The problem was that she had no personality. Although she was professional and did what she was supposed to do, she never connected with us as individuals and we never warmed to her. Instead of being helpful she came across as brusque, hard, and going through the motions.
Hence, the conversation at our table about what makes up good customer service. We came to the consensus that we would rather have less perfection and more humanity. To make customer service real it must connect on a human basis. The staff and the customer need to make a true connection.
Years ago it was all the rage to have counter staff look at the customer’s credit card or check (remember those?) and say “Thank you Mr. Smith” at the end of the transaction. We’ve always felt that if that is all that is done it comes across very hollow and perfunctory.
We encourage our staff to greet each customer as they walk into the store. This shows that they are recognized as a guest in our home (it is also an incredible deterrent to store theft and robbery but that is another article). If the customer is hesitating in the store we ask if we can be of assistance. When they come to the counter we ask them if we can get them anything else and try to upsell them with only one item (if they buy cigarettes – do they need a lighter; if beer – do they want chips to go with it?). After the transaction completes we say “Thank you. We hope you come back soon”. If we have the customer’s name from a credit card we encourage the staff to use it but only if they feel comfortable addressing a stranger by name. Above all, it must be genuine.
The bottom line is that our staff should feel that they are the host and the customer is a guest in their home. Any interaction between the staff and the customer must be within the staff’s comfort zone – how would they speak to some one in their home. What we don’t want is a clerk following a script and repeating bromides by rote. We want the guest to feel welcome, secure, and at ease. If we can convey that feeling to the customer they will spend more time in the store, the purchase will be larger, and we will have a repeat customer.

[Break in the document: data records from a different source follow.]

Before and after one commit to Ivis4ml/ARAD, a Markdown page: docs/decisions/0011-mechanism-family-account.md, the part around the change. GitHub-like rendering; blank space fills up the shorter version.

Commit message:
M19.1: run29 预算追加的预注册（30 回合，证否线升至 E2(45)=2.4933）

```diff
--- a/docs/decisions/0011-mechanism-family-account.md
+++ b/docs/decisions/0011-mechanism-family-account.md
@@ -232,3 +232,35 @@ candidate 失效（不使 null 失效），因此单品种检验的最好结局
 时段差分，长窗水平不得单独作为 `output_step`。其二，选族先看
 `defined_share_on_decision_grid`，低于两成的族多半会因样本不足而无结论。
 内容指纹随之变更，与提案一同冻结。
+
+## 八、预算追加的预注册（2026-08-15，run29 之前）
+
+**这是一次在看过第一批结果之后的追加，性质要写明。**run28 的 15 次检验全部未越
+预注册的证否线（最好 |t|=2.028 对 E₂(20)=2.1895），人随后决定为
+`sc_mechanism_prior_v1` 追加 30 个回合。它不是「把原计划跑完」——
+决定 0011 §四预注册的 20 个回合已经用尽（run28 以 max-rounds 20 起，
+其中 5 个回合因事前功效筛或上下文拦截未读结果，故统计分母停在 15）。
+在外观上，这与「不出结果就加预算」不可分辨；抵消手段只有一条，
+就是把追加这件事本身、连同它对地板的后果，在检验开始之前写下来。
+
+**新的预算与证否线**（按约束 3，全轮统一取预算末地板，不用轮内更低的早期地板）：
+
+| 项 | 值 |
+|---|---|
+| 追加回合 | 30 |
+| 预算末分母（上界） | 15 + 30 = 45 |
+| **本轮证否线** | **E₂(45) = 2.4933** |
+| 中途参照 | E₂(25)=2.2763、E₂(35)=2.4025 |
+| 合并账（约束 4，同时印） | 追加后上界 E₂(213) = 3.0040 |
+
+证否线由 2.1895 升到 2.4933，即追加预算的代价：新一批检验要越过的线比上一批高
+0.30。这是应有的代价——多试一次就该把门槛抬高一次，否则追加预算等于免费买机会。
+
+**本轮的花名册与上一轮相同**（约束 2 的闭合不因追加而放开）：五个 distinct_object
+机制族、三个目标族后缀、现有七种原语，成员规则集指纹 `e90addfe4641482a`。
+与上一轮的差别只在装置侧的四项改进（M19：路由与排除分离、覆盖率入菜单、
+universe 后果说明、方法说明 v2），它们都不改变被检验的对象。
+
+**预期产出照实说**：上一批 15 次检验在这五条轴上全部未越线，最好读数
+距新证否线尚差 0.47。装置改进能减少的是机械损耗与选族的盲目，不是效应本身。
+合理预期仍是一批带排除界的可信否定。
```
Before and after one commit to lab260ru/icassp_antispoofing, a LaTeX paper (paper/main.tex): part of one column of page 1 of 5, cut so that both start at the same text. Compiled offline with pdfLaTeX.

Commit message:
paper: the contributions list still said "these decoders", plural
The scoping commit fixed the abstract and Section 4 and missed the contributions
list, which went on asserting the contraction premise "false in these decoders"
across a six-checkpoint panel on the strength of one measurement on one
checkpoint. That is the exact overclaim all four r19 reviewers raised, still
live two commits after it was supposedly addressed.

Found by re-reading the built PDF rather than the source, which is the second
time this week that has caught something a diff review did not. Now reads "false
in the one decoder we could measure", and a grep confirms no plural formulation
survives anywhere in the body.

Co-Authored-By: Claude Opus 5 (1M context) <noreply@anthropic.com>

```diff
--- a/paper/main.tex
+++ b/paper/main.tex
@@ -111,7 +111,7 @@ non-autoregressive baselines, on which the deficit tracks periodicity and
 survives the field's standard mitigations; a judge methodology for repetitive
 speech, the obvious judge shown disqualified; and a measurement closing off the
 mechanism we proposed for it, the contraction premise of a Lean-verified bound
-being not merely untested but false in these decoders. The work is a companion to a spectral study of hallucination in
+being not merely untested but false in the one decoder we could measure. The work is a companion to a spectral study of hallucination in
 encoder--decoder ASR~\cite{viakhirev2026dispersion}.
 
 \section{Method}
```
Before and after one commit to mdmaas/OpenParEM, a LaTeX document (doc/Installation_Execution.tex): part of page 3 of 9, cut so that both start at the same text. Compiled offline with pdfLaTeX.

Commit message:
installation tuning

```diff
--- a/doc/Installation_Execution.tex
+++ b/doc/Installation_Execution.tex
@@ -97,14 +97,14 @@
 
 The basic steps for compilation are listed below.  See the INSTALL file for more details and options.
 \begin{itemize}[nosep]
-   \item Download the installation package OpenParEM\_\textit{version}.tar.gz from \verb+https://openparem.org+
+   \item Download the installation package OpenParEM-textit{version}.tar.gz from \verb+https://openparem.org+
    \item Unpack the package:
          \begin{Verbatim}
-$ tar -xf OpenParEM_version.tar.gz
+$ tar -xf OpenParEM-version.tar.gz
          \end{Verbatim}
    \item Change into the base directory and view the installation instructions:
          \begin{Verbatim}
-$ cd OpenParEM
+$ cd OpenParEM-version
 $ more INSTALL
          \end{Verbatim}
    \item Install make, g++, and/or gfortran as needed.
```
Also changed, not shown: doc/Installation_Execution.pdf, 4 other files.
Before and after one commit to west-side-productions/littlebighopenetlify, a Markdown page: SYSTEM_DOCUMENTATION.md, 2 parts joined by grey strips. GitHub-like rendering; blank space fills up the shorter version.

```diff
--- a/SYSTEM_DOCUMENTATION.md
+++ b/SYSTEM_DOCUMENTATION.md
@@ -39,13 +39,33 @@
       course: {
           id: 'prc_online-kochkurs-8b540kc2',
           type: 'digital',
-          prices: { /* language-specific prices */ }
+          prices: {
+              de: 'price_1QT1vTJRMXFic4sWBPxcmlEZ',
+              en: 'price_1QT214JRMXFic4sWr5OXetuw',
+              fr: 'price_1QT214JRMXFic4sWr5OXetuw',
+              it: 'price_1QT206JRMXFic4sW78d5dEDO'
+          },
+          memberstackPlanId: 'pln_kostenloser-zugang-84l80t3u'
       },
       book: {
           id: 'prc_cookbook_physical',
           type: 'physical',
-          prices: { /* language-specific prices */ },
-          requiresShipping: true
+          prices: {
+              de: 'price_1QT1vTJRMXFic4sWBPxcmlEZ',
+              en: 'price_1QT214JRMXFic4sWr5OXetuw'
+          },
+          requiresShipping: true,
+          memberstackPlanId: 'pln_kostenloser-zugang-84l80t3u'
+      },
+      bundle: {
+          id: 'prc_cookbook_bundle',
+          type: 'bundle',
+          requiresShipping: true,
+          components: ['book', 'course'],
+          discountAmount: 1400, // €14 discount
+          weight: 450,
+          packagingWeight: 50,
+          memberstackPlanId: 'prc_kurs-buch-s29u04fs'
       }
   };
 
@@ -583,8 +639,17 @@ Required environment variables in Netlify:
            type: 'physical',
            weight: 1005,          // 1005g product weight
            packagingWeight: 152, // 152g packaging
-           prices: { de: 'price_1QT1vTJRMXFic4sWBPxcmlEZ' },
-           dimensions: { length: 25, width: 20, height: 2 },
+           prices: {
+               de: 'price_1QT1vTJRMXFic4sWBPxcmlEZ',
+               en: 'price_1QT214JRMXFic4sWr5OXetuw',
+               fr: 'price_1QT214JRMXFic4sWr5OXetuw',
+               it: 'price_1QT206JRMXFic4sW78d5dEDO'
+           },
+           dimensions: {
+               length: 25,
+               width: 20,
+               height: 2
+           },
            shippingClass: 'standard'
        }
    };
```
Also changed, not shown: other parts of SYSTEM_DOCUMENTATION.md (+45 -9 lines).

Warmth and genuine interest beats perfunctory “I have to say this” script following anytime.